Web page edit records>

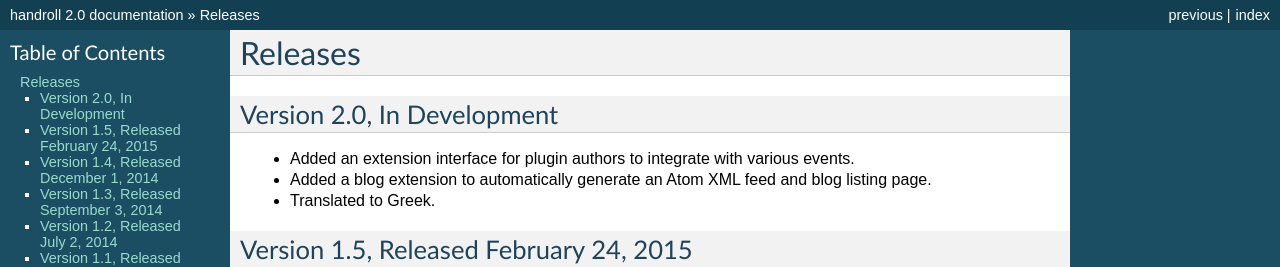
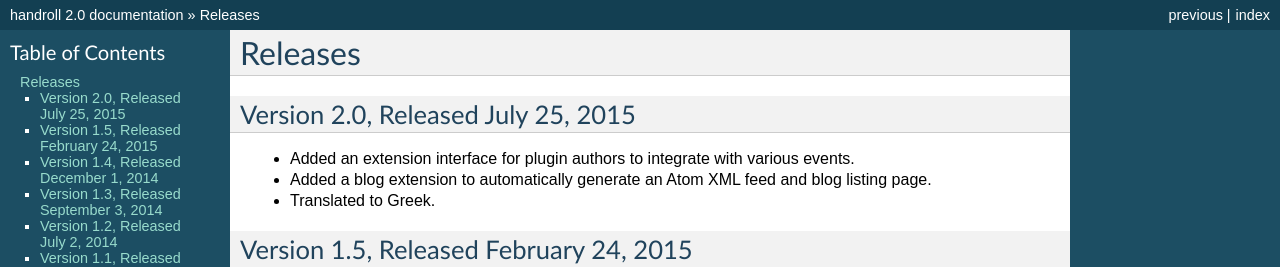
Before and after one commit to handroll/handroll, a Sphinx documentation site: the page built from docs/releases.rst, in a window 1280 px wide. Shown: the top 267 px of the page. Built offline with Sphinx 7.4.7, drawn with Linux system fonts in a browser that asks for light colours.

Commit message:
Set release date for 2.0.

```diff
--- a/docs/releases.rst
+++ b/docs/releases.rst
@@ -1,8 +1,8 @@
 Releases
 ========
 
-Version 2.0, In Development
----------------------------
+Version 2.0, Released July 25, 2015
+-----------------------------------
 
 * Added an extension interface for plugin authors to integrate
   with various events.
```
...
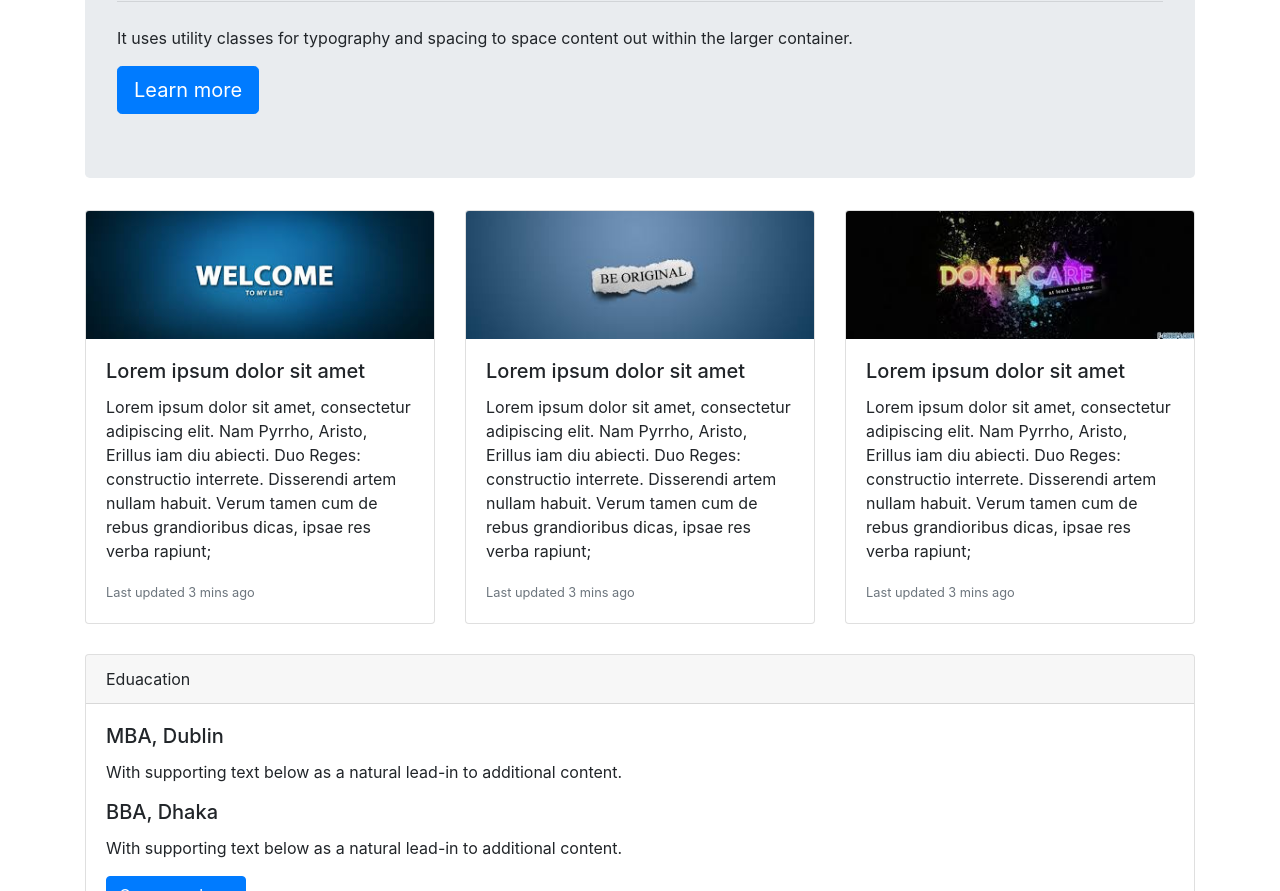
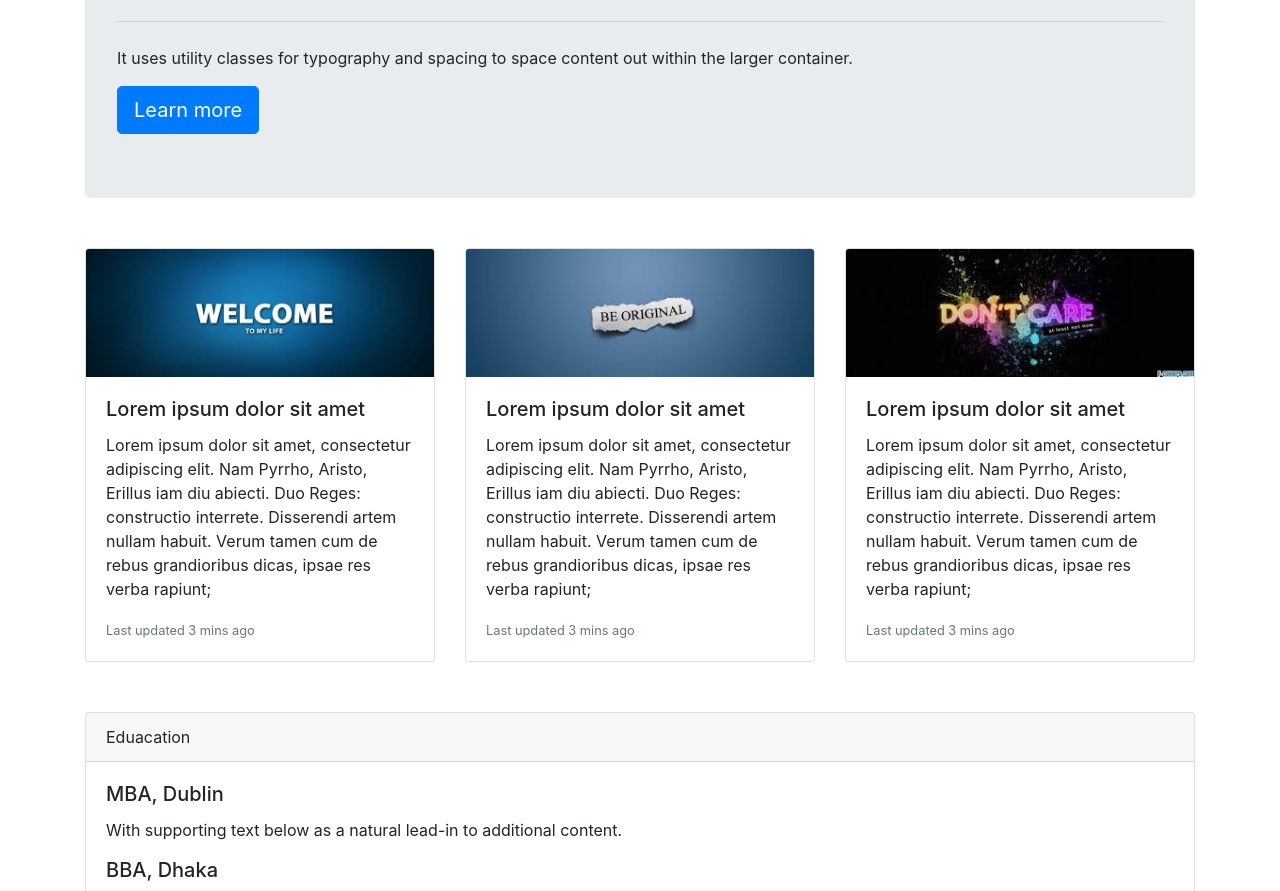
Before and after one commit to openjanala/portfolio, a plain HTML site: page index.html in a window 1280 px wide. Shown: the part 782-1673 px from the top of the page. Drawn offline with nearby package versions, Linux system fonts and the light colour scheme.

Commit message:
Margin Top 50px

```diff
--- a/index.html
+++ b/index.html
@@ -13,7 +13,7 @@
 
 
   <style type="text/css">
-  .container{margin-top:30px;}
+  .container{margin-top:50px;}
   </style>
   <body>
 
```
==
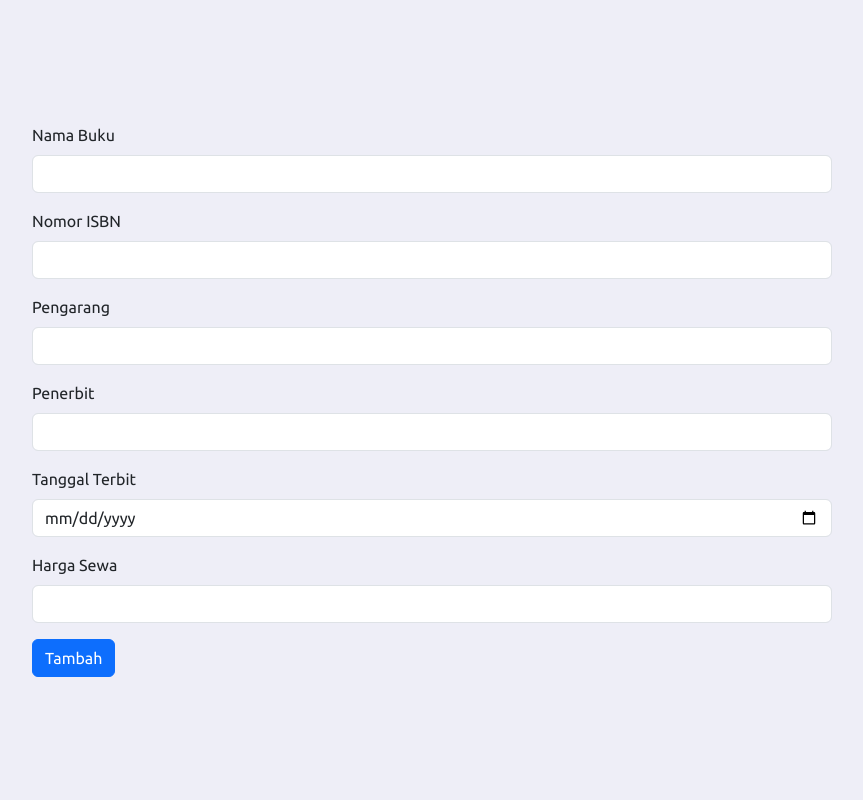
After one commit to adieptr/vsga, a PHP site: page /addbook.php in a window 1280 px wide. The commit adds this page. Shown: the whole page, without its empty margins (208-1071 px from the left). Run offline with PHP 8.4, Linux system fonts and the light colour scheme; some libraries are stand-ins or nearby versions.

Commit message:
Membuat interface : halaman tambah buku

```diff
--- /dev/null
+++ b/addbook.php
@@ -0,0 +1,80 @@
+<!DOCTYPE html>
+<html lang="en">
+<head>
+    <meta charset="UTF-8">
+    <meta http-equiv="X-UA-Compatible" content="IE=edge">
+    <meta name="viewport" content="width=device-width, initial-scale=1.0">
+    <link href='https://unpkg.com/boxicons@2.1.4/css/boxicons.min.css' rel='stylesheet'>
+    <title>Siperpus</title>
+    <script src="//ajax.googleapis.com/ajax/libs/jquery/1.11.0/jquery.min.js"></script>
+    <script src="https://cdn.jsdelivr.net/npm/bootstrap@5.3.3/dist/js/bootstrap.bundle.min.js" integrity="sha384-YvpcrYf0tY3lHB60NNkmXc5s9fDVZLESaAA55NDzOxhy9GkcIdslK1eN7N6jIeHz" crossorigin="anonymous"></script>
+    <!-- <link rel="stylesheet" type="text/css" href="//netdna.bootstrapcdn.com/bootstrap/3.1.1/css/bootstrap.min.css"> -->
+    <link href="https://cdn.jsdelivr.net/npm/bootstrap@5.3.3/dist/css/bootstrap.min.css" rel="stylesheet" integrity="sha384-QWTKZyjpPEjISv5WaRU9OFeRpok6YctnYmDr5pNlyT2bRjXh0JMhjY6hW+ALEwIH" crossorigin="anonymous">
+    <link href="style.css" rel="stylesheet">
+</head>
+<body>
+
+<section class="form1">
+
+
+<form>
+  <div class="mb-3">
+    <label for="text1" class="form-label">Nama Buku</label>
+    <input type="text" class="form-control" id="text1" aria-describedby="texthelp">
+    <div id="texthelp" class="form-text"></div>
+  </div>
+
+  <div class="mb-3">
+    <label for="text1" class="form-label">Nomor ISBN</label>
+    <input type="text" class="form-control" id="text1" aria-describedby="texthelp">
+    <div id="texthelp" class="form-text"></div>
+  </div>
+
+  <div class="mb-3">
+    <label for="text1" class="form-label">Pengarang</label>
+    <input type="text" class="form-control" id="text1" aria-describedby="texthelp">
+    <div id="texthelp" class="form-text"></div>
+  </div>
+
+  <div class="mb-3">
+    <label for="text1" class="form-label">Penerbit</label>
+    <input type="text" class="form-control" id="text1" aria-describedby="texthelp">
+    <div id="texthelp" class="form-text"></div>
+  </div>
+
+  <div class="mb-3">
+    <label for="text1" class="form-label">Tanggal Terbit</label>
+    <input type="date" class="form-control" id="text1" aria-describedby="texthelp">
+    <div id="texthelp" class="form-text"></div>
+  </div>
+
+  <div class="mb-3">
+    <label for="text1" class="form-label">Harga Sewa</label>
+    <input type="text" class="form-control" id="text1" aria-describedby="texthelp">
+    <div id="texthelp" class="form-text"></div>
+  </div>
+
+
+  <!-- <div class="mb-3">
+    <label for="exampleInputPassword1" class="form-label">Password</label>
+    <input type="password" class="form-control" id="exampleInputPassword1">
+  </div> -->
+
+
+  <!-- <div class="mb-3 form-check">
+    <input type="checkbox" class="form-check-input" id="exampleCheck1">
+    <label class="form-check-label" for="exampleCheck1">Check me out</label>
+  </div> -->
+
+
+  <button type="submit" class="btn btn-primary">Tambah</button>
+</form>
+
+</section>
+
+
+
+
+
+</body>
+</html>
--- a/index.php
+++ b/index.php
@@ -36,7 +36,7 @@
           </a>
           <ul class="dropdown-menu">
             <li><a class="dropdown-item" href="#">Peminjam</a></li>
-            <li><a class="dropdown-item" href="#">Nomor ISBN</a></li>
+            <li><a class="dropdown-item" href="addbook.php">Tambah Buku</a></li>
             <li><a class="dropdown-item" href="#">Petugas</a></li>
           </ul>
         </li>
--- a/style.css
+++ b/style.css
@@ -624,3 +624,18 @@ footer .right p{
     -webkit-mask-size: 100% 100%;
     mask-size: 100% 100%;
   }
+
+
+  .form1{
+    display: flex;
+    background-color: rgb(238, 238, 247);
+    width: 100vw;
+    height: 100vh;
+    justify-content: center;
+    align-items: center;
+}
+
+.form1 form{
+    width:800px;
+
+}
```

WORK TO COMPLETE> All lines above that hold the string "with" should be copied.

SOLUTION FOR THIS PROBLEM>
Before and after one commit to handroll/handroll, a Sphinx documentation site: the page built from docs/releases.rst, in a window 1280 px wide. Shown: the top 267 px of the page. Built offline with Sphinx 7.4.7, drawn with Linux system fonts in a browser that asks for light colours.
   with various events.
Before and after one commit to openjanala/portfolio, a plain HTML site: page index.html in a window 1280 px wide. Shown: the part 782-1673 px from the top of the page. Drawn offline with nearby package versions, Linux system fonts and the light colour scheme.
After one commit to adieptr/vsga, a PHP site: page /addbook.php in a window 1280 px wide. The commit adds this page. Shown: the whole page, without its empty margins (208-1071 px from the left). Run offline with PHP 8.4, Linux system fonts and the light colour scheme; some libraries are stand-ins or nearby versions.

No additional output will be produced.